Comparing Geologists to Geotechnical Engineers
Geologists are students of the planet - its processes and make-up. Geotechnical engineers are civil engineers who utilize their knowledge of geology to aid in the design and construction of structures, depending on the mechanics of the surrounding geology. Below is a comparison and contrast of these two geological careers, as well as some financial information.
|Job Title||Education Requirements||Median Salary (2020)*||Job Growth (2018-2028)**|
|Geologist||Bachelor's Degree minimum||$58,730||6% (geoscientists)|
|Geotechnical Engineers||Bachelor's Degree minimum||$66,746||6% (civil engineers)|
Sources: *PayScale.com, **U.S. Bureau of Labor Statistics
Responsibilities of Geologists vs. Geotechnical Engineers
Geoscience is a general term for a variety of specialized fields, including geologists who pay close attention to the earth's crust and core to discover our planet's past and how we fit into the environment of the future. Geotechnical engineers are engineers with a geological background whose expertise it is to use that knowledge to design buildings and structural foundations that adhere to the area's geological offerings. Both of these professionals have a strong background in soil, rock and groundwater studies, only for different reasons.
Geologists have a variety of functions that range from working as educators to geoscientists. These men and women spend time at geological sites running tests and surveys, collecting samples and performing ground assessments. They might be studying the area for a construction team or as researchers looking for earth science information. Often these scientists are looking at the relationship of humanity to the environment over centuries and eons by studying the rocks, formations, fossils and other materials.
Job responsibilities of a geologist include:
- Collaborating with other geoscientists or environmental students
- Investigating data and aerial photos for information
- Preparing analysis reports
- Presenting findings to students, clients or other experts
Geotechnical engineers are experts at what can happen to the land to make it hazardous or become a problem when trying to build something on it. They might look at how climate affects things such as landslides, earthquakes or soil erosion. They might be hired by energy companies to help discover new oil or gas fields or information on areas where fracking might be possible.
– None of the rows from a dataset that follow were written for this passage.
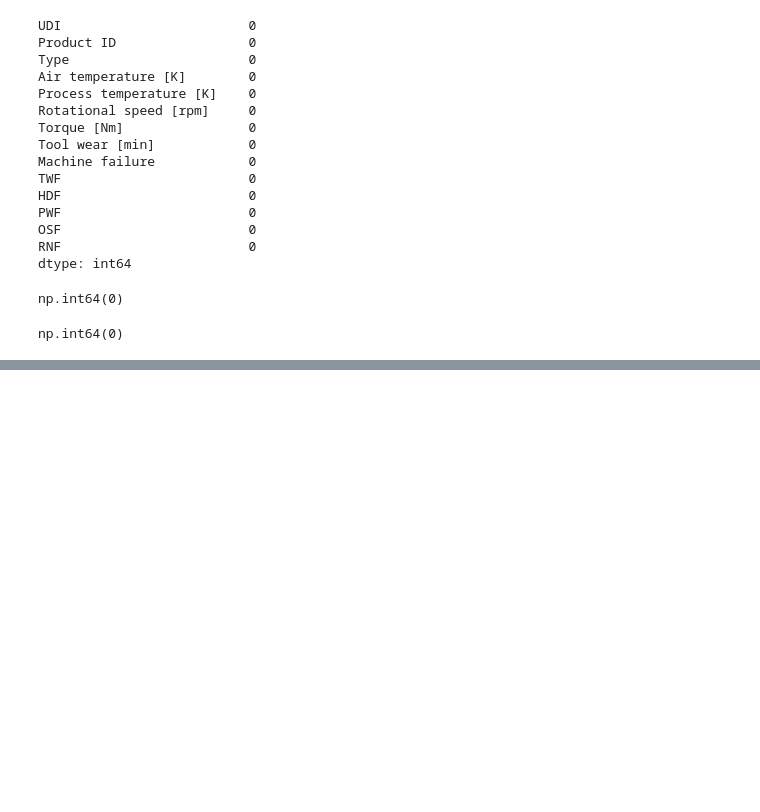
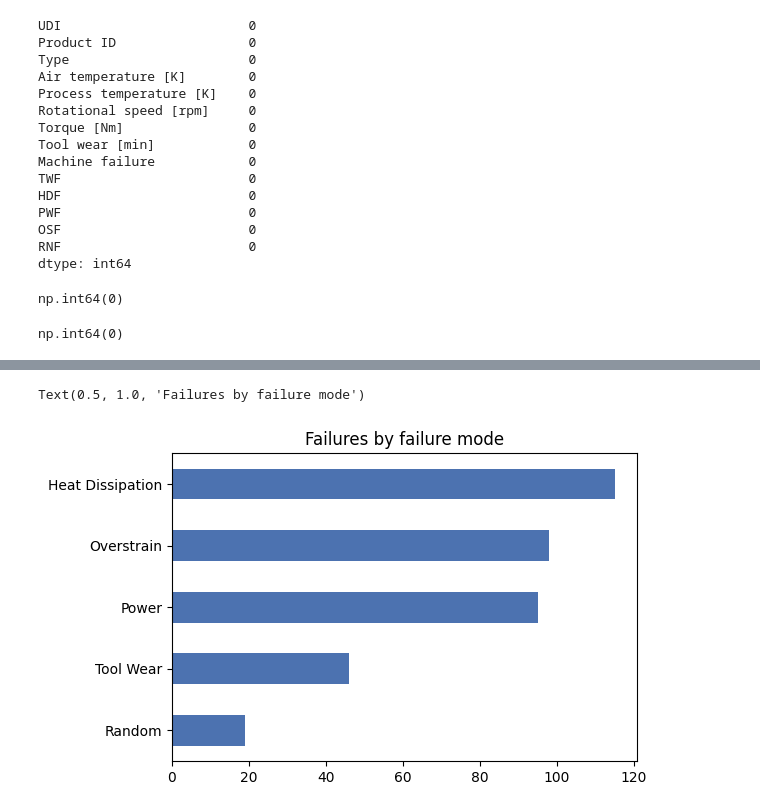
Before and after one commit to Ashwinvinod7/machine-failure-risk-detection, a Jupyter notebook: machine_failure_detection.ipynb, the cells around one changed output, grey strips where cells are left out. Cells and saved outputs as stored; diff of their text form; code cells hidden in the pictures; blank space fills up the shorter version.

```diff
--- a/machine_failure_detection.ipynb
+++ b/machine_failure_detection.ipynb
@@ -133,0 +204,7 @@ Failure rate: 3.39%  (highly imbalanced)
+# %%
+plt.figure(figsize=(6, 4))
+mode_counts.sort_values().plot.barh(color="#4C72B0")
+plt.title("Failures by failure mode")
+# %% [output]
+Text(0.5, 1.0, 'Failures by failure mode')
+[figure, added]
```
Also changed, not shown: parts of 19 cells of this notebook.
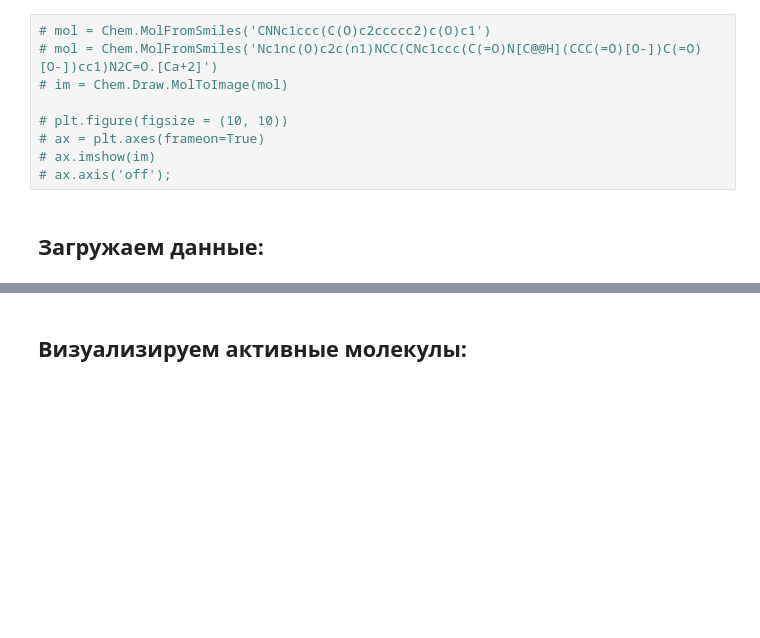
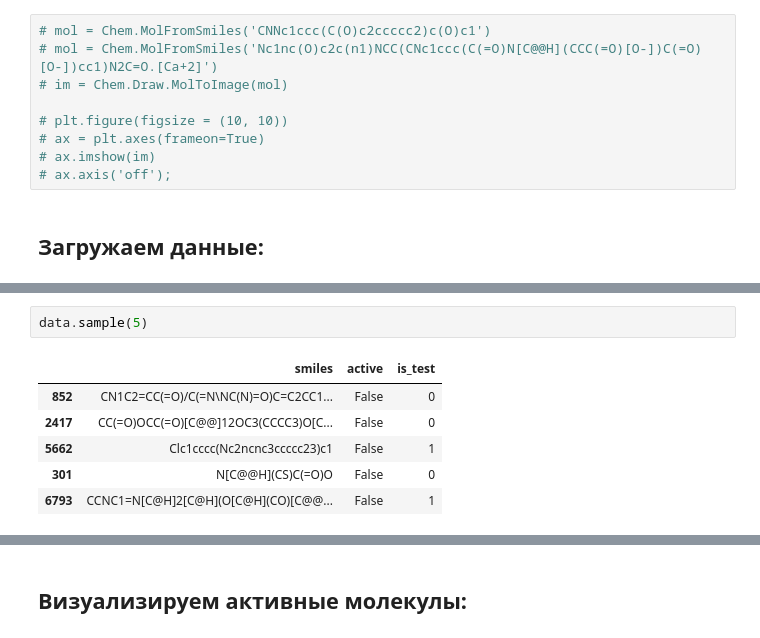
Before and after one commit to akitim/Ligand_activity_prediction_GlobalAI2022, a Jupyter notebook: ligand_activity_prediction.ipynb, the cells around one changed output, grey strips where cells are left out. Saved outputs shown, nothing was run; the diff lists cells and outputs as text; blank space fills up the shorter version.

```diff
--- a/ligand_activity_prediction.ipynb
+++ b/ligand_activity_prediction.ipynb
@@ -51,3 +58,12 @@ train.sample(5)
+# %%
+data.sample(5)
+# %% [output]
+|  | smiles | active | is_test |
+| 852 | CN1C2=CC(=O)/C(=N\NC(N)=O)C=C2CC1... | False | 0 |
+| 2417 | CC(=O)OCC(=O)[C@@]12OC3(CCCC3)O[C... | False | 0 |
+| 5662 | Clc1cccc(Nc2ncnc3ccccc23)c1 | False | 1 |
+| 301 | N[C@@H](CS)C(=O)O | False | 0 |
+| 6793 | CCNC1=N[C@H]2[C@H](O[C@H](CO)[C@@... | False | 1 |
 # %%
 active_ind = train.groupby('active').groups[1]
 not_active_ind = train.groupby('active').groups[0]
```
Also changed, not shown: parts of 12 cells of this notebook.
They are vital in the preparation of structures like railroad tracks, bridges, tunnels, or other roadways. Their knowledge of geology and engineering is very important to making sure things get built properly.
Job responsibilities of a geotechnical engineer include:
- Consulting other geo and engineering professionals
- Supervising on site construction of structures
- Creating reports of pretesting as well as ongoing assessments
- Ensuring environmental soundness of operations throughout projects
Those interested in these professions will find several excellent related careers available; for instance, individuals who are looking at geology might want to consider becoming a geochemist to seek out the secrets of how minerals in the earth mix and work together. Geotechnical engineers are key to building environmentally fit structures, and a similar profession might be that of mechanical engineering, where professionals can design and build a variety of useful machines and engines for different household products.